Remove two right corner pieces of Masking Tape and place on rub-rail. “Slowly” peel Transfer Tape away from the vinyl backing paper. Peel to the center tape “Hinge”. Be careful to not pull too far, as you will pull hinge tape away from the bus. Also make sure that vinyl lettering stays on Transfer Tape and not the Backing Paper. The illustration below, shows how it should look.
Use one of the pieces of Masking Tape from the rub-rail to hold the Transfer Tape and vinyl graphics you just peeled from backing paper. Cut away vinyl Backing Paper with razor knife or scissors. If using a razor knife be careful not to scratch or cut into painted bus surface.
Carefully place vinyl and transfer tape on the bus beltline surface. When placing down your graphics hold the top and bottom corners. Pull tight and straight- enough that vinyl lettering or graphics is taught and not wrinkled, but not so tight that it pulls hinge tape away from the bus surface.
Squeegee the surface. The goal is to use the squeegee to force air from the vinyl. While applying firm and even pressure squeegee the face of the material using a semi-circular strokes outward- and away from center.
Remove all masking tape. Remove vinyl backing paper and repeat Step 4 and Step 5
Carefully remove application tape, Do not pull directly away from vehicle, as this may pull freshly installed vinyl off. Instead remove slowly, at a hard downward angle. Cool and/or damp weather may prevent the vinyl from properly bonding. If adhesion issues arise from cold and/or damp surface temperatures, a heat gun may be used to warm and dry bus surface prior to installation.
As Stated above, there are several methods of installing Vinyl Copy. But when it comes to what method is used the most, especially when starting out. The Hinge method wins, hand down.
Larger graphics like the “SCHOOL BUS” and rear “CAUTION” wording are just so much easier using this method.
Wrapping it up
So that’s it, you’ve got you’re School Bus lettering installed…and it looks great, well done!

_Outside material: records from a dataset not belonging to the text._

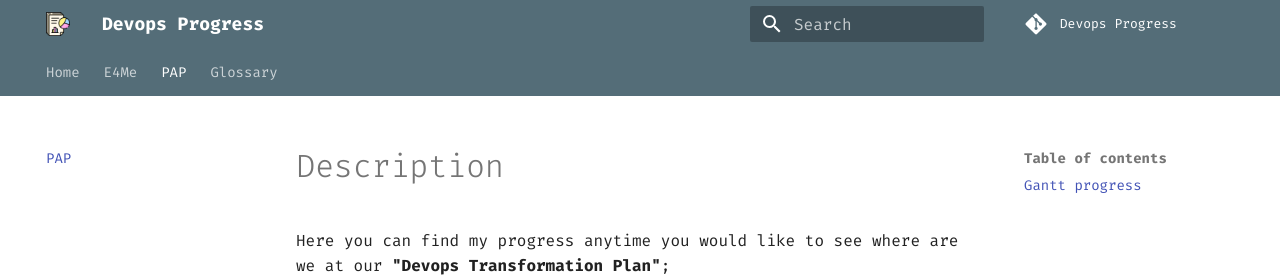
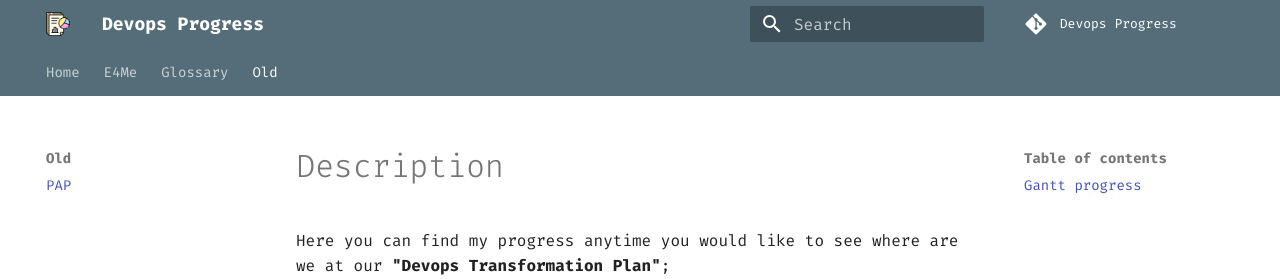
Before and after one commit to jmarcos-cano/devops-progress, an MkDocs documentation site: the page built from docs/pap.md, in a window 1280 px wide. Shown: the top 279 px of the page. Built offline with MkDocs 1.6.1 and Material for MkDocs 9.7.7, drawn with Linux system fonts in a browser that asks for light colours.

```diff
--- a/mkdocs.yml
+++ b/mkdocs.yml
@@ -3,8 +3,9 @@ site_name: Devops Progress
 nav:
   - Home: 'index.md'
   - E4Me: 'e4me.md'
-  - PAP: 'pap.md'
   - Glossary: 'glossary.md'
+  - Old:
+    - PAP: 'pap.md'
 
 
 
@@ -15,7 +16,7 @@ site_description: kubernetes (aka k8s) tips, training, guides.
 repo_name: Devops Progress
 repo_url: https://github-hcs.dxc.com/jcano20/devops-progress.git
 
-edit_uri: "/"
+edit_uri: ""
 
 theme:
   name: material
```
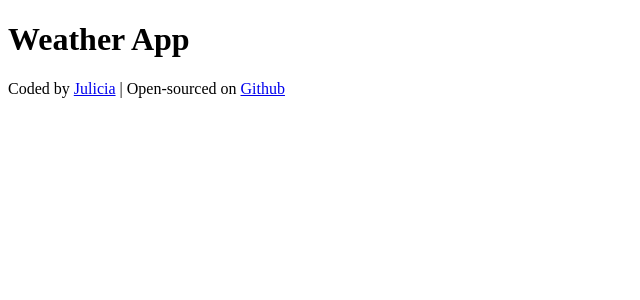
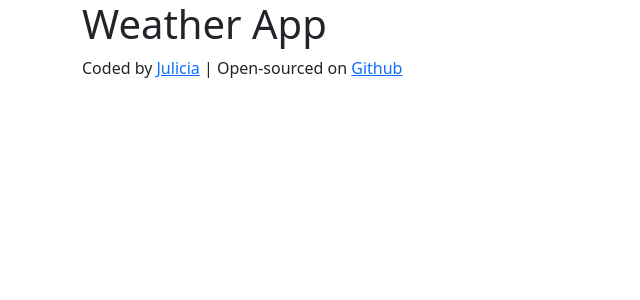
Before and after one commit to LeSteez/react-weather-app, a React (Create React App) app: page / in a window 1280 px wide. Shown: the top 300 px of the page, without its empty margins (0-640 px from the left). Built offline with nearby package versions, Linux system fonts and the light colour scheme.

Commit message:
Add Bootstrap

```diff
--- a/package.json
+++ b/package.json
@@ -6,6 +6,7 @@
     "@testing-library/jest-dom": "^5.17.0",
     "@testing-library/react": "^13.4.0",
     "@testing-library/user-event": "^13.5.0",
+    "bootstrap": "^5.3.3",
     "react": "^18.3.1",
     "react-dom": "^18.3.1",
     "react-scripts": "5.0.1",
--- a/public/index.html
+++ b/public/index.html
@@ -16,6 +16,8 @@
   </head>
   <body>
     <noscript>You need to enable JavaScript to run this app.</noscript>
+
     <div id="root"></div>
+
   </body>
 </html>
--- a/src/App.js
+++ b/src/App.js
@@ -4,10 +4,12 @@ import './App.css';
 export default function App() {
   return (
     <div className="App">
+      <div className="container">
       <h1>Weather App</h1>
       <footer>
         Coded by <a href="https://carreauxcreativ.com" target="_blank">Julicia</a> | Open-sourced on <a href="https://github.com/LeSteez/react-weather-app" target="_blank">Github</a>
       </footer>
+      </div>
     </div>
   );
 }
--- a/src/index.js
+++ b/src/index.js
@@ -1,6 +1,7 @@
 import React from 'react';
 import ReactDOM from 'react-dom/client';
 import './index.css';
+import "bootstrap/dist/css/bootstrap.css";
 import App from './App';
 import reportWebVitals from './reportWebVitals';
 
```
Also changed, not shown: 1 other file (tests, documents, lock files or other folders).
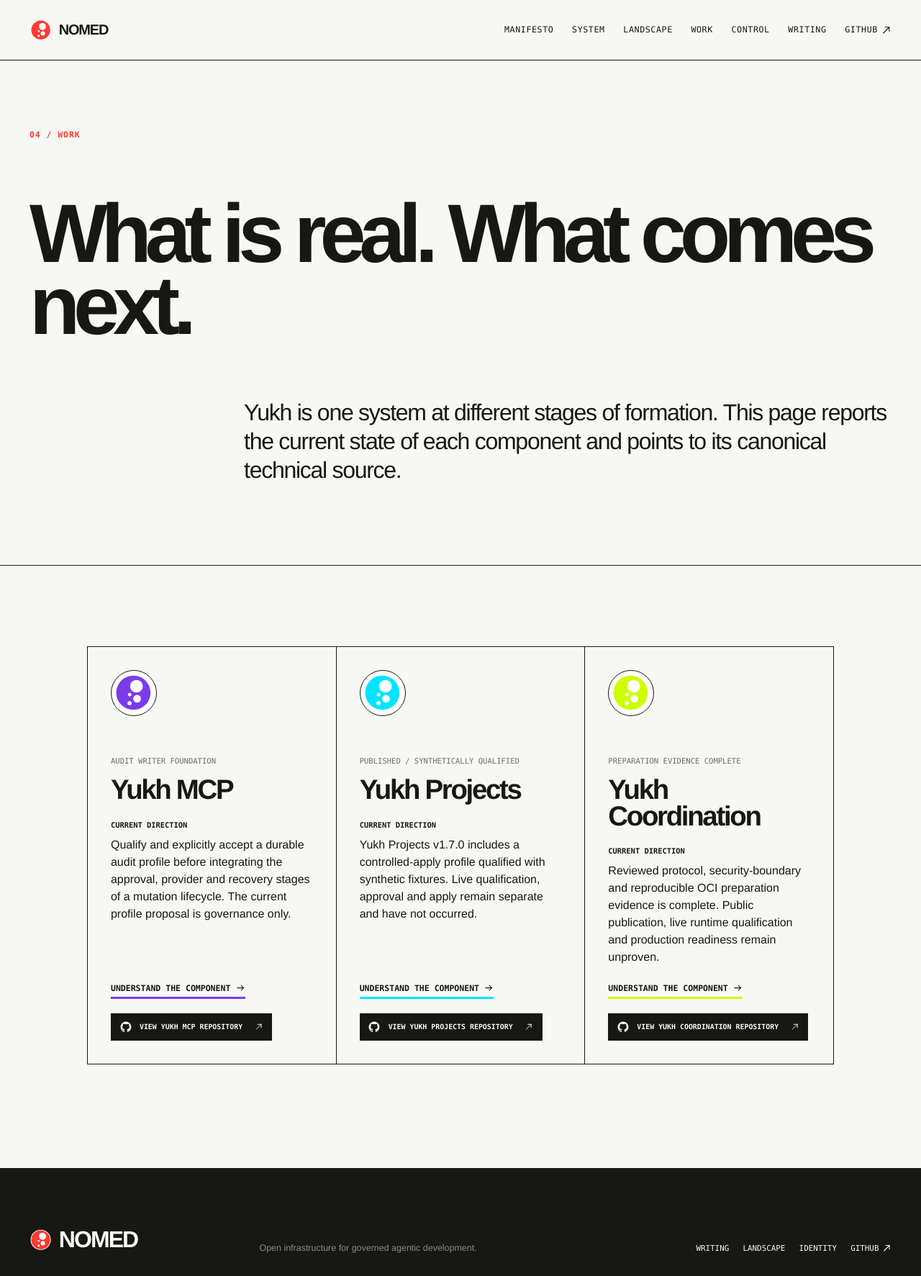
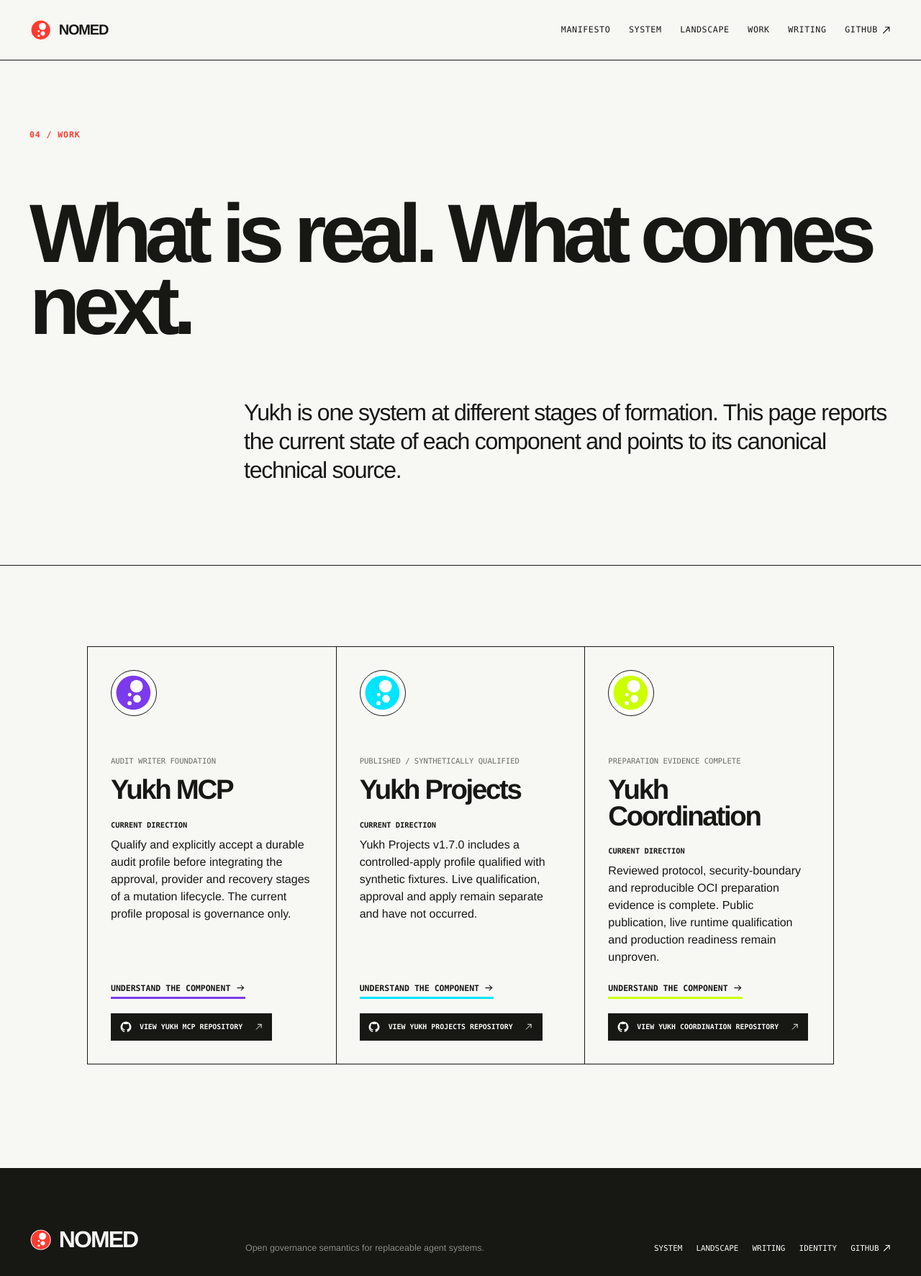
Before and after one commit to nomed/nomed.github.io, a Next.js app: page /work in a window 1280 px wide. Shown: the whole page at 72% size. Built offline with nearby package versions, Linux system fonts and the light colour scheme.

Commit message:
Align primary navigation with current Yukh surface

```diff
--- a/app/components/Navigation.tsx
+++ b/app/components/Navigation.tsx
@@ -39,7 +39,6 @@ export function SiteHeader() {
         <Link href="/system">System</Link>
         <Link href="/landscape">Landscape</Link>
         <Link href="/work">Work</Link>
-        <Link href="/control-plane">Control</Link>
         <Link href="/writing">Writing</Link>
         <a className="nav-external" href="https://github.com/nomed" target="_blank" rel="noreferrer">
           GitHub <ArrowIcon direction="external" />
@@ -56,10 +55,11 @@ export function SiteFooter() {
         <img src="/brand/nomed.svg" alt="" />
         <span>NOMED</span>
       </Link>
-      <p>Open infrastructure for governed agentic development.</p>
+      <p>Open governance semantics for replaceable agent systems.</p>
       <div className="footer-links">
+        <Link href="/system">System</Link>
+        <Link href="/landscape">Landscape</Link>
         <Link href="/writing">Writing</Link>
-        <Link href="/landscape">Landscape</Link>
         <Link href="/brand">Identity</Link>
         <a href="https://github.com/nomed" target="_blank" rel="noreferrer">GitHub <ArrowIcon direction="external" /></a>
       </div>
```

You can apply these techniques to all of the decals, lettering, and striping that goes on a school bus, big or small. Just practice…then practice, and above all, practice. The more practice you get, the better it will look, and of course, we want that school bus to look it’s best.
After all, we’re “Identifying What’s Important”.